A $12.3 million project to redo the decks of 16 bridges on a 1.7-mile section of Interstate 555 in an area known as the Sunken Lands in Poinsett County is finally set to begin, nearly six months after the Arkansas Department of Transportation awarded the contract.
The project was delayed in part because work that was to be performed by the department's heavy bridge maintenance section had to be pushed back as a result of emergency work after two vehicle crashes in which state highway bridges were heavily damaged.
The vehicle crashes included a fatal one in June that shut the Harrisburg Road overpass on I-555. A crew from the heavy bridge maintenance section had four of the five lanes re-opened after one day, but additional work was needed to complete the repairs.
The other crash happened in November at an overpass on Interstate 55 north of Burdette.
The work on both bridges delayed the work that needed to be performed on the Sunken Lands bridges, the department said in a news release. And that work needed to be completed before the contractor, American Contracting Services Inc. of Jeffersonville, Ind., could begin its work.

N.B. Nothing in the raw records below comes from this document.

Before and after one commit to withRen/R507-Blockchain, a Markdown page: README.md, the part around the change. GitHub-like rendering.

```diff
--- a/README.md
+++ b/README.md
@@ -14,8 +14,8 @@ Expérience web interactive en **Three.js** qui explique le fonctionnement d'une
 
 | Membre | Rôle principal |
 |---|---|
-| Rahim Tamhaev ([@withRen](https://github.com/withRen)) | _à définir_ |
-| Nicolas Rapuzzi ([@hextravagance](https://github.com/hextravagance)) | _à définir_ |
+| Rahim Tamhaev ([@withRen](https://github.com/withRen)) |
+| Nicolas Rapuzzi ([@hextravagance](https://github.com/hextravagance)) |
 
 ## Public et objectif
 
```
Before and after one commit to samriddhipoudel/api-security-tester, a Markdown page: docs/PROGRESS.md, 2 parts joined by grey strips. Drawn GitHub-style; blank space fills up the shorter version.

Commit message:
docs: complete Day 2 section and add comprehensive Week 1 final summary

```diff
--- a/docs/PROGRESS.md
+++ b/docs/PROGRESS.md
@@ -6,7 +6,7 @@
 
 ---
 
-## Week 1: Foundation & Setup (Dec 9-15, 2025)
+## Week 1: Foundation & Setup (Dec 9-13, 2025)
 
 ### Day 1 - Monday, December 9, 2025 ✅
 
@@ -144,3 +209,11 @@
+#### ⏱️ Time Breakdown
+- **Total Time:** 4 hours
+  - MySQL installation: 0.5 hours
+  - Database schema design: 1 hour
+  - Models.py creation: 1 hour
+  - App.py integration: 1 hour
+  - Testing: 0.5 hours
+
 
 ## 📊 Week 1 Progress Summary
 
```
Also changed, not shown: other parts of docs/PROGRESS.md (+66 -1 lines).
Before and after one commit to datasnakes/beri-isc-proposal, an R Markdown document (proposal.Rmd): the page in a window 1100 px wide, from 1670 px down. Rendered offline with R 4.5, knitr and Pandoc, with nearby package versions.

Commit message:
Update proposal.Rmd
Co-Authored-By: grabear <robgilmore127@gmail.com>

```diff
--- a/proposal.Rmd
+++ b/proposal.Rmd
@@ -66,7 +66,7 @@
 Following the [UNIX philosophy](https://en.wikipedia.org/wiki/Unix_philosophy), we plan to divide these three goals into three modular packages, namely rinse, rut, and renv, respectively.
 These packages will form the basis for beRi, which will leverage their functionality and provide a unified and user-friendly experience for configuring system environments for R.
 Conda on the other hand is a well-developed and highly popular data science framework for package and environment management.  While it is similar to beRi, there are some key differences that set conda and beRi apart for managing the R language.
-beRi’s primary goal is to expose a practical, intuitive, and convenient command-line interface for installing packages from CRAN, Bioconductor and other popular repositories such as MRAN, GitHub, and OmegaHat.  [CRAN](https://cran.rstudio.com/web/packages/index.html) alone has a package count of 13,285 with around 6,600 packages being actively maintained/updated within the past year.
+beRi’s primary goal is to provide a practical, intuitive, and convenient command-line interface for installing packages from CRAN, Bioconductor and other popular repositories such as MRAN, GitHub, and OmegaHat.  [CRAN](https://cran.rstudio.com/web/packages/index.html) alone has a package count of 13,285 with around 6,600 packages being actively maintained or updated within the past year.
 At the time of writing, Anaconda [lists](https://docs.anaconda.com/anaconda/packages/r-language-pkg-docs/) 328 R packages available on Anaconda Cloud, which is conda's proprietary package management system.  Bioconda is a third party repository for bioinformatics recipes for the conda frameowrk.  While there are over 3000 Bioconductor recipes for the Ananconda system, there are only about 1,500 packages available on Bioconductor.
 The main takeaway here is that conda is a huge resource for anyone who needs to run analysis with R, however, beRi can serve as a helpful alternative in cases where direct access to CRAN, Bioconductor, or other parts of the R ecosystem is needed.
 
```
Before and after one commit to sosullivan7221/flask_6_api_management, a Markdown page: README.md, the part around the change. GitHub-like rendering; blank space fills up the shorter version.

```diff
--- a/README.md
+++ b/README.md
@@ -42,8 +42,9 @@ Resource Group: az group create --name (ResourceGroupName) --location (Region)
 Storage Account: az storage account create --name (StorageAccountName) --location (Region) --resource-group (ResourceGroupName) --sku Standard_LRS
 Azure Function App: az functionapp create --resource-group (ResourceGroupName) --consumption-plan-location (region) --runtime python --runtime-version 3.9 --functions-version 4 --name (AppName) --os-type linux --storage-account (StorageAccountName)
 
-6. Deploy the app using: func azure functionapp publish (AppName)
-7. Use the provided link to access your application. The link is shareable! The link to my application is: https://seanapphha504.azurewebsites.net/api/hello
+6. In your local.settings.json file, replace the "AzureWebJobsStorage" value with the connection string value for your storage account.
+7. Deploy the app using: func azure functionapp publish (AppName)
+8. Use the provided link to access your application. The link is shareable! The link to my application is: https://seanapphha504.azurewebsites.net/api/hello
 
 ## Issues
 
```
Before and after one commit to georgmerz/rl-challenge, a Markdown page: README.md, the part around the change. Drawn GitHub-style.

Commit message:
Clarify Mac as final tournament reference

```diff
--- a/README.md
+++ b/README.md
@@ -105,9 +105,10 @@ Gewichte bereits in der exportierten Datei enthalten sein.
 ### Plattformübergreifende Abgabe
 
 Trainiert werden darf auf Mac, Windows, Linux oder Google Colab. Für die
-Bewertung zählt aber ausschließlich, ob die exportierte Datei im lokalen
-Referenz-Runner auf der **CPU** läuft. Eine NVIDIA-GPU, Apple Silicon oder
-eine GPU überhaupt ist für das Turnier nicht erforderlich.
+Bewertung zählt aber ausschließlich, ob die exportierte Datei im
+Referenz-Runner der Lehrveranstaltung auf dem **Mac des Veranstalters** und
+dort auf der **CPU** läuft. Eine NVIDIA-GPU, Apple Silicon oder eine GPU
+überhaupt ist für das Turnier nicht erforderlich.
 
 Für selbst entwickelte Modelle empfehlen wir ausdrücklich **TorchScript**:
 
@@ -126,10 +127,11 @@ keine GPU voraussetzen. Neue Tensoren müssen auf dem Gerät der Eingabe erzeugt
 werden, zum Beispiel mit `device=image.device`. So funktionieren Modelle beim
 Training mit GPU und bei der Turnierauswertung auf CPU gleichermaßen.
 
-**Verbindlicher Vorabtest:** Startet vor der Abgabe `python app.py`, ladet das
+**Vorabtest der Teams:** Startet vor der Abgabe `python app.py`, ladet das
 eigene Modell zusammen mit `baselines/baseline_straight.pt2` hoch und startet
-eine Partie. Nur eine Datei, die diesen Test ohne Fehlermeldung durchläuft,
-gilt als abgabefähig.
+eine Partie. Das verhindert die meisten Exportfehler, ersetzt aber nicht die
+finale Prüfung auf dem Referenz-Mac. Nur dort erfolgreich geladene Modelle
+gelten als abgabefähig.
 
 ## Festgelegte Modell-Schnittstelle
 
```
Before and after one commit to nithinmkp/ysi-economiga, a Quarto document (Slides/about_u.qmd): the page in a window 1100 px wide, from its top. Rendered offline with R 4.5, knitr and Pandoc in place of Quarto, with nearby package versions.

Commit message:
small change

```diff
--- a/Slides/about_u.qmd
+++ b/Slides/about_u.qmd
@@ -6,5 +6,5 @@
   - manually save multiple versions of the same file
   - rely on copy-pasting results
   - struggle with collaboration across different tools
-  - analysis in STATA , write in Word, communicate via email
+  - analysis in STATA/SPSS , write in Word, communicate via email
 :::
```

The presence of state repair crews on the travel lanes would conflict with the contractor's need to perform work on the bridge decks, the department said.
"Therefore, in order to coordinate and efficiently perform all the necessary work on the bridges, the contractor has delayed work until mid-March at the request of ARDOT, when superstructure work by ARDOT crews is anticipated to be complete," according to a statement the department released Monday.
But while the bridges remain structurally sound, the driving surfaces long have been "rough and unsightly," according to the department, a situation exacerbated by recent rains. As a result, the department will be placing temporary asphalt pavement on some bridge decks to improve ride quality until the contractor can begin its work.
"The work that will begin in mid-March by American Contracting Services Inc. is a long-term solution to repair and restore the driving surface on these bridges," the department said.
The project, for which the contract was awarded in September, involves removing the top 2 inches of concrete through a process called hydrodemolition, which is extremely high-pressure water forced through small nozzles. A concrete overlay will be installed as the new driving surface, the department said.
The project is on a section of I-555 between Payne and Marked Tree in the St. Francis Sunken Lands Wildlife Management Area, a 26,000-acre "island" of bottomland and hardwood forest. The "sunken lands" resulted from the New Madrid earthquakes of 1811 and 1812.
Metro on 03/06/2018